-------- INPUT RECORDS --------

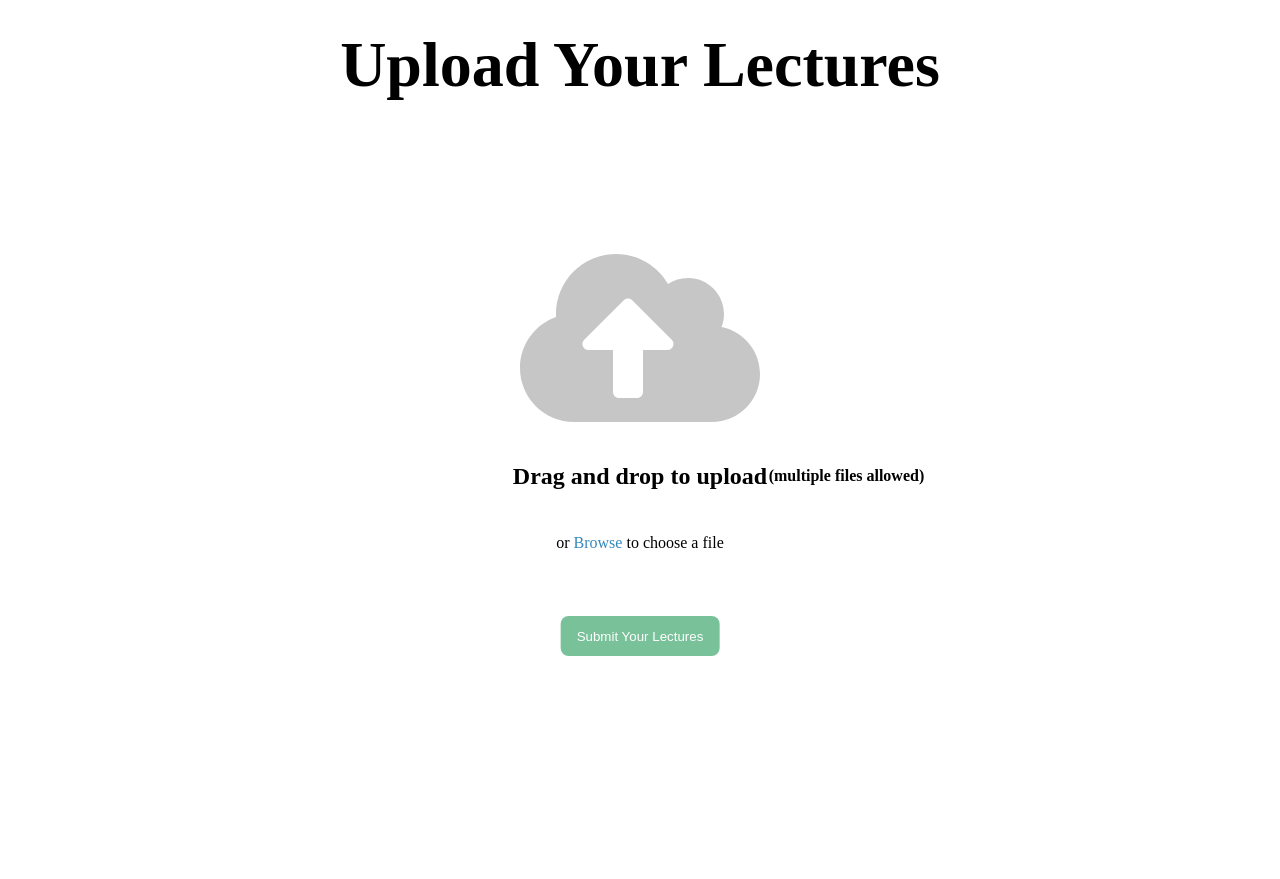
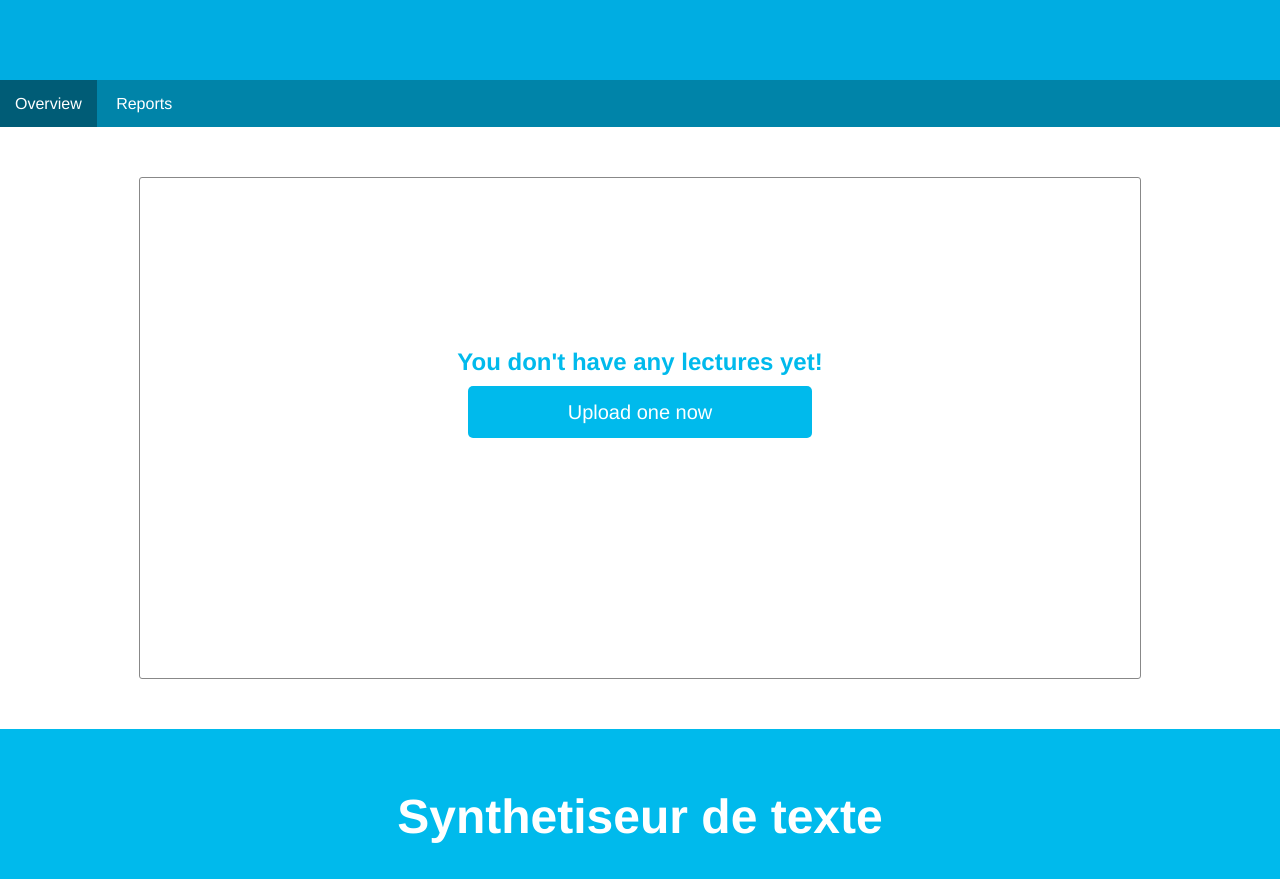
Before and after one commit to arunav11/Synthetiseur_de_texte, a Django app: page /upload/ in a window 1280 px wide. Before the commit the page ends 656 px from the top, so only its background shows below. Run offline with Django 3.2, Linux system fonts and the light colour scheme.

Commit message:
UI Changed

```diff
--- a/upload/static/css.css
+++ b/upload/static/css.css
@@ -1,188 +1,265 @@
-*,
-*:before,
-*:after {
-    box-sizing: border-box;
+
+html, body {
+  font-family: helvetica;
+  height: 100%;
 }
 
-$lightGrey: #c5c7c945;
-$grey: #999999;
-$darkGrey: #434343;
-
-html {
-    font-size: 16px;
-    font-family: 'Roboto', sans-serif;
-}
-body,html{
-  margin: 0;
-  padding: 0;
+.full-width {
+  width: 100%;
+  top: 0px;
+  left: 0px;
 }
 
-.header-title-bar {
-    height: 8.125rem;
-    background-color: $lightGrey;
-    display: flex;
-    justify-content: center;
-    align-items: center;
-    font-size: 2rem;
-    font-weight: 700;
-    color: $darkGrey;
-    text-align: center;
+.wrapper {
+  position: absolute;
+  top: 0px;
+  left: 0px;
+  width: 100%;
+  height: 100%;
 }
 
-.advantages-section {
-    display: flex;
-    justify-content: center;
-    align-items: center;
-    flex-wrap: wrap;
-
-    .advantage-block {
-        display: flex;
-        justify-content: center;
-        align-items: flex-start;
-        margin: 0 1em;
-
-        &__img-container {
-            width: 4.5em;
-            height: 2.125em;
-            border: 2px solid $grey;
-            display: flex;
-            justify-content: center;
-            align-items: center;
-            border-radius: 0.5em;
-            margin-right: 1em;
-            color: $grey;
-            p {
-                font-weight: 700;
-                font-size: 1.3rem;
-            }
+.header1 {
+  background-color: #00ADE2;
+  height: 80px;
 }
 
-        &__text-container {
-            &__title {
-                font-size: 1.2rem;
-                font-weight: 700;
-                padding-bottom: 0.3em;
+.shoeboxed-logo {
+  height: 80px;
+  width: auto;
+  position: relative;
+  left: 20px;
+}
+.search {
+  width: 300px;
+  height: 30px;
+  padding: 0 5px;
+  padding-left: 20px;
+  outline: none;
+  background: #eee url(https://d2bfc25i1q1w66.cloudfront.net/public/e5812e140693e9e126cb55444cfd0a25c525176b/assets/images/icn-search.png) 8px 9px no-repeat;
+  border: none;
+  font-size: 13px;
+  background-size: 12px;
+  border-radius: 4px;
 }
 
-            &__content {
-                line-height: 1.5em;
-                max-width: 16em;
-                font-size: 0.9rem;
-            }
-        }
-    }
+.header-float {
+  float: right;
+  position: relative;
+  top: 25px;
+  right: 20px;
+  clear: both;
 }
 
-
-.upload {
-    width: 90%;
-    max-width: 1400px;
-    display: flex;
-    justify-content: center;
-    align-items: center;
-    flex-direction: column;
-    margin: 2em auto;
-    margin-bottom: 1em;
-    padding: 2em;
-    color: $darkGrey;
-    cursor: pointer;
-
-    svg {
-        width: 15em;
-        transition: all 0.4s ease;
-
-        path {
-            transition: all 0.4s ease;
-        }
+.clear-float {
+  clear: both;
 }
 
-    .cloud-img {
-        padding-top: 3em;
+.profile-menu {
+  color: #fff;
+  padding: 6px 15px 9px 15px;
+  background: rgba(0, 0, 0, 0.1);
+  text-align: center;
+  border-radius: 3px;
+  font-size: 15px;
 }
 
-    input {
-        display: none;
+.header2 {
+  background-color: #0084a9;
+  ;
+  color: #fff;
+  height: 47px;
 }
 
-    border: 0.1875em dashed $lightGrey;
-
-    .img-title {
-        font-size: 1.5rem;
-        font-weight: 700;
-        line-height: 1.5em;
+.header2-btn {
   position: relative;
-
-        span.clarify {
-            display: block;
-            color: $grey;
-            font-size: 1rem;
-            position: absolute;
-            right: 0;
-            bottom: 0;
-            transform: translateX(101%);
-        }
+  top: 32%;
+  transform: translateY(-50%);
+  padding: 15px;
 }
 
-    .blue {
-        color: #3588b9;
-        text-decoration: none;
-        cursor: pointer;
+.overview {
+  background: rgba(0, 0, 0, 0.3);
 }
 
-    .img-subtitle {
-        color: $grey;
+.header2-btn:hover {
+  background: rgba(0, 0, 0, 0.3);
 }
 
-    &.highlight {
-        border-color: salmon;
-
-        svg {
-            path {
-                fill: #209957;
+.header2-right {
+  float: right;
+  position: relative;
+  top: 32%;
+  right: 25px;
 }
 
-            transform: scale(1.1);
-        }
+.pending {
+  background: rgba(0, 0, 0, 0.3);
 }
 
+.number {
+  color: #888;
+  background-color: #fff;
+  border-radius: 10px;
+  padding: 2px 8px 2px 8px;
 }
 
-.d-none {
-    display: none;
+.add-document {
+  background-color: #000;
+  color: #d3d3d3Ale;
+  padding: 15px 15px 15px 15px;
 }
 
-.btn {
-    height: 40px;
-    border-radius: 8px;
-    padding: 0 16px;
-    -webkit-transition: 0.1s ease-in-out;
-    transition: 0.1s ease-in-out;
-    font-weight: 500;
-    cursor: pointer;
-    color: #fff;
-    -webkit-transition: 0.1s linear;
-    transition: 0.1s linear;
-    background-color: #209957;
-    position: relative;
-    border: none;
-    left: 50%;
-    transform: translateX(-50%);
-    margin-bottom: 2em;
+.pending {
+  left: 5px;
 }
 
-.btn:disabled {
-    opacity: 0.6;
+.add-document:hover {
+  color: #fff;
+}
+.app-sect1{
+  border: solid;
+  border-color:#888;
+  border-width:1px;
+  border-radius:3px;
+  height:500px;
+  width:1000px;
+  position:relative;
+  top:50px;
+  margin:0 auto;
+}
+.app-sect1-txt{
+  color: #00baec;
+  position:relative;
+  text-align:center;
+  top:150px;
+}
+.upload-btn{
+  text-decoration:none;
+  color:#fff;
+  background-color:#00baec;
+  padding: 15px 100px 15px 100px;
+  font-size:20px;
+  border-radius:5px;
+  position:relative;
+  top:5px;
 }
 
-.success {
-    color: #155724;
-    background-color: #d4edda;
-    border-color: #c3e6cb;
+.upload-btn:hover{
+  background:#00abcd;
+}
+.sect2-title{
+  color:#00baec;
+  padding:15px;
+}
+.closer{
+    background: #00baec;
+    height: 150px;
     position: relative;
-    padding: .75rem 1.25rem;
-    margin-bottom: 1rem;
-    border: 1px solid transparent;
-    border-radius: .25rem;
-    width: 80%;
-    margin: 1em auto;
+    font-size: 150%;
+    vertical-align: baseline;
+  text-align:center;
 }
+
+.footer-app{
+  padding-top:100px;
+  top:10px;
+  padding-bottom:-5px;
+    color: #fff;
+  }
+.overview-page{
+  display:inline;
+}
+.upload-page{
+  display:none;
+}
+.upload-strip{
+  margin-top: 50px;
+  height:150px;
+  background-color: #f2f2f2;
+}
+.upload-left{
+  position:relative;
+  top:65px;
+  left:35px;
+}
+.web-upload-btn{
+  border-radius:5px;
+  background-color: #00baec;
+  border-color: #00baec;
+  height:35px;
+  text-decoration:none;
+  color:#fff;
+  padding:10px;
+}
+.web-upload-btn:hover{
+ background-color: rgba(10,126,286,1);
+}
+.wu-btn-icon{
+  position:relative;
+  top:4px;
+}
+.upload-right{
+  float:right;
+  top:40px;
+  position:relative;
+  right:35px;
+}
+.process-upload{
+  background-color:#fff;
+  border:solid;
+  border-radius:5px;
+  border-width:0px;
+  padding:5px;
+  font-size:14px
+}
+.upload-col-wrap{
+  height:350px
+}
+.upload-col-wrap{
+  width:1100px;
+  margin:0 auto;
+  text-align:center;
+  background-color:#fff;
+}
+.upload-col{
+  width:20%;
+  padding:20px;
+  display: inline-table;
+  position:relative;
+  top:50px;
+}
+.col-head{
+  position:relative;
+  top:10px;
+  color:#00baec;
+}
+.col-link{
+  background-color: rgba(0,0,0,0.4);
+  padding:50px;
+  border-radius:200px;
+  background-repeat:no-repeat;
+  background-position: center center;
+  font-size:0px;
+  color:transparent;
+  text-align:left;
+}
+.col-link:hover{
+  background-color: rgba(0,0,0,0.8);
+}
+.col1-link{
+  background-image:url(https://d2bfc25i1q1w66.cloudfront.net/public/042aeb05e78bb87688f5109bf75511f8e4e33339/assets/images/icn-cloud.png);
+}
+.col2-link{
+    background-image:url(https://d2bfc25i1q1w66.cloudfront.net/public/042aeb05e78bb87688f5109bf75511f8e4e33339/assets/images/icn-handheld.png);
+}
+.col3-link{
+  background-image:url(https://d2bfc25i1q1w66.cloudfront.net/public/042aeb05e78bb87688f5109bf75511f8e4e33339/assets/images/icn-mail.png);
+}
+.col4-link{
+  background-image:url(https://d2bfc25i1q1w66.cloudfront.net/public/042aeb05e78bb87688f5109bf75511f8e4e33339/assets/images/icn-at.png);
+}
+.col-text{
+  position:relative;
+  top:45px;
+  color: rgba(0,0,0,0.8);
+}
--- a/upload/templates/upload.html
+++ b/upload/templates/upload.html
@@ -4,65 +4,87 @@
 <html lang="en">
 
   <head>
-        <title>upload</title>
+        <title>Upload</title>
+
        <link rel="stylesheet" href="{% static 'css.css' %}">
     </head>
 
 <body>
-  <header>
-    <div class="header-title-bar">
-      <h1>Upload Your Lectures</h1>
+  <div class="wrapper">
+
+    <div class="full-width header1">
+
+      <div class="header-float">
+
+      </div>
     </div>
-  </header>
-  <main>
-    <section>
-      <label for="uploadBills" class="upload" id="uploadBox">
-          <div class="advantages-section">
-            <div class="advantage-block">
-              <div class="advantage-block__img-container">
-                <i class="fas fa-user-shield fa-lg"></i>
-              </div>
+    <div class="clear-float"></div>
 
-            </div>
+    <div class="full-width header2">
+      <span class="header2-btn overview">Overview</span>
+
+      <span class="header2-btn reports">Reports</span>
+      <div class="header2-right">
+
+      </div>
+    </div>
+    <div class="clear-float"></div>
+
+    <div class="app-body full-width">
+      <div class="app-contain overview-page">
+        <div class="app-sect1">
+          <div class="app-sect1-txt">
+            <h2>You don't have any lectures yet!</h2>
+            <a href="#" class="upload-btn" onclick="upload()">Upload one now</a>
+          </div>
+        </div>
+
+      </div>
+    </div>
 
 
+    <div class="upload-page">
+      <div class="upload-strip">
+        <div class="upload-left"><a href="#" class="web-upload-btn">Select document to upload <img class="wu-btn-icon" src="https://d2bfc25i1q1w66.cloudfront.net/public/042aeb05e78bb87688f5109bf75511f8e4e33339/assets/images/icn-upload.png"/></a> &nbsp;or drag stuff here
+        </div>
+        <div class="upload-right">
+         <div class="process-upload"><input type="checkbox" name="upload-chk"checked><label for="upload-chk">Process automatically</label></div>
+        </div>
 
+      </div>
+      <div class="clear-float"></div>
+      <div class="upload-col-wrap">
+        <center><h3 class="col-head">Alternative upload methods</h3></center>
+      <div class="upload-col1 upload-col">
+        <a href="#" class="col-link col1-link"></a>
+        <div class="col-text"><h4>Use Dropbox</h4>
+        <p>Save time by simply dragging and dropping files into the Shoeboxed folder in Dropbox.</p></div>
+        </div>
+      <div class="upload-col2 upload-col">
+        <a href="#" class="col-link col2-link"></a>
+        <div class="col-text"><h4>On the go organisation</h4>
+        <p>Send receipts to Shoeboxed anytime, anywhere with our free mobile applications for iPhone, iPad and Android.</p></div>
+        </div>
+      <div class="upload-col3 upload-col">
+        <a href="#" class="col-link col3-link"></a>
+        <div class="col-text"><h4>The magic envelope</h4>
+        <p>Fill one of our prepaid envelopes with your piles of paper clutter. We'll do the rest of the work for you!</p></div>
+        </div>
+      <div class="upload-col4 upload-col">
+        <a href="#" class="col-link col4-link"></a>
+        <div class="col-text"><h4>The power of email</h4>
+        <p>Forward emails from your online stores to Shoeboxed. We'll filter the receipts and store everything online.</p></div>
+        </div>
+      </div>
+    </div>
 
-          </div>
-          <svg
-            class="cloud-img"
-            aria-hidden="true"
-            focusable="false"
-            data-prefix="fas"
-            data-icon="cloud-upload-alt"
-            role="img"
-            xmlns="http://www.w3.org/2000/svg"
-            viewBox="0 0 640 512"
-          >
-            <path
-              fill="#c6c6c6"
-              d="M537.6 226.6c4.1-10.7 6.4-22.4 6.4-34.6 0-53-43-96-96-96-19.7 0-38.1 6-53.3 16.2C367 64.2 315.3 32 256 32c-88.4 0-160 71.6-160 160 0 2.7.1 5.4.2 8.1C40.2 219.8 0 273.2 0 336c0 79.5 64.5 144 144 144h368c70.7 0 128-57.3 128-128 0-61.9-44-113.6-102.4-125.4zM393.4 288H328v112c0 8.8-7.2 16-16 16h-48c-8.8 0-16-7.2-16-16V288h-65.4c-14.3 0-21.4-17.2-11.3-27.3l105.4-105.4c6.2-6.2 16.4-6.2 22.6 0l105.4 105.4c10.1 10.1 2.9 27.3-11.3 27.3z"
-            ></path>
-          </svg>
-          <h3 class="img-title" id="drag-title">
-            Drag and drop to upload
-            <span class="clarify">(multiple files allowed)</span>
-          </h3>
-          <p class="img-subtitle" id="drag-subTitle">
-            or <span class="blue">Browse</span> to choose a file
-          </p>
-          <h3 class="img-title uploading d-none">Uploading...</h3>
-          <h3 class="img-title done d-none">
-            Done. <span class="blue">Upload More</span>
-          </h3>
-          <input type="file" name="uploadBills" id="uploadBills" />
-        </label>
-      <div class="success d-none">Files sent</div>
-      <button class="btn" id="submitButton" disabled>
-          Submit Your Lectures
-        </button>
-    </section>
-  </main>
+    <div class="footer-app">
+      <div class="closer">
+        </br>
+        <h1>Synthetiseur de texte</h1>
+      </div>
+
+    </div>
+  </div>
 </body>
-
 </html>
```
Lines whose indentation alone changed are shown as unchanged.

--------

● **WHAT IS EXPECTED**
Look through the entries above and say how many lines hold the word "link", giving the number alone.

● **RESPONSE TO THE TASK**
11